# WORK REQUEST
Scan the data. Collect each line that contains the word "position".

# PROVIDED DATA
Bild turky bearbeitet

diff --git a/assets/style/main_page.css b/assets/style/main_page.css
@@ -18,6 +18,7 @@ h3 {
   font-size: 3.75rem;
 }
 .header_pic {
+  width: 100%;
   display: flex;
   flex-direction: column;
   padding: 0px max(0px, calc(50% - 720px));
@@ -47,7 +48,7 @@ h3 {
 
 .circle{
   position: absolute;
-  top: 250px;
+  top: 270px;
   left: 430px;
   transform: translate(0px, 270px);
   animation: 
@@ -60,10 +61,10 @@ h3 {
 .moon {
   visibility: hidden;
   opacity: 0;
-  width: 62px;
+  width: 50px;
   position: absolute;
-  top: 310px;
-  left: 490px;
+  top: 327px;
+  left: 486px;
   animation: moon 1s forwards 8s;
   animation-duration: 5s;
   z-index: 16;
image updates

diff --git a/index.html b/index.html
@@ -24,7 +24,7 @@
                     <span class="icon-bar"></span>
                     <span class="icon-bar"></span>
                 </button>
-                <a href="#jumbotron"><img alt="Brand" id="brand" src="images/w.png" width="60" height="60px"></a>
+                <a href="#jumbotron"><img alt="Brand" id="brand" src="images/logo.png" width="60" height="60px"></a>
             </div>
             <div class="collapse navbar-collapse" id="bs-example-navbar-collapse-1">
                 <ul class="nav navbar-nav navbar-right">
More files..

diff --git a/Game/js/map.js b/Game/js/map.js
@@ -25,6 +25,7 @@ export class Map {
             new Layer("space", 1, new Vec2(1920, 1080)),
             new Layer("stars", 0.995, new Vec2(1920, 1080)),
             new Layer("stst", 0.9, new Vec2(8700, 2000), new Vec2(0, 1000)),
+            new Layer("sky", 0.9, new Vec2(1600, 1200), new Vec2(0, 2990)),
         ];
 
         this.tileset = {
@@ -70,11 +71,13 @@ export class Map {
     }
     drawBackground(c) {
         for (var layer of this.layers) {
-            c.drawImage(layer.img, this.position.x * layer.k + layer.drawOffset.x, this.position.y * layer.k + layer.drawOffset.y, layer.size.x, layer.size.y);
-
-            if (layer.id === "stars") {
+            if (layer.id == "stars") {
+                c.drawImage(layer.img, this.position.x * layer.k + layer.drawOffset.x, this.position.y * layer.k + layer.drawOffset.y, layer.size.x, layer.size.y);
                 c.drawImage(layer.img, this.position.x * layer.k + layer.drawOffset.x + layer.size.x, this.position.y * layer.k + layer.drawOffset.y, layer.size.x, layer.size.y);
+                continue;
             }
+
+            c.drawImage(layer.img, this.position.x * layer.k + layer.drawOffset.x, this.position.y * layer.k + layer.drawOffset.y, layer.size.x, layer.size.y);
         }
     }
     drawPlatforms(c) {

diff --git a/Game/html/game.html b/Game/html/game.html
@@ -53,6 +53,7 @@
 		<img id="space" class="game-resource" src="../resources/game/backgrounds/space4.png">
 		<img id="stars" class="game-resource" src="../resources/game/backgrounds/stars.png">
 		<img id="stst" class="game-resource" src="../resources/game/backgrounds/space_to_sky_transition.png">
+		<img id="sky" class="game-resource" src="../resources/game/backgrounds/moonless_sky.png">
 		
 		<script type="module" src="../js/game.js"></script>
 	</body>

# EXERCISE ANSWER
   position: absolute;
   position: absolute;
-            c.drawImage(layer.img, this.position.x * layer.k + layer.drawOffset.x, this.position.y * layer.k + layer.drawOffset.y, layer.size.x, layer.size.y);
+                c.drawImage(layer.img, this.position.x * layer.k + layer.drawOffset.x, this.position.y * layer.k + layer.drawOffset.y, layer.size.x, layer.size.y);
                 c.drawImage(layer.img, this.position.x * layer.k + layer.drawOffset.x + layer.size.x, this.position.y * layer.k + layer.drawOffset.y, layer.size.x, layer.size.y);
+            c.drawImage(layer.img, this.position.x * layer.k + layer.drawOffset.x, this.position.y * layer.k + layer.drawOffset.y, layer.size.x, layer.size.y);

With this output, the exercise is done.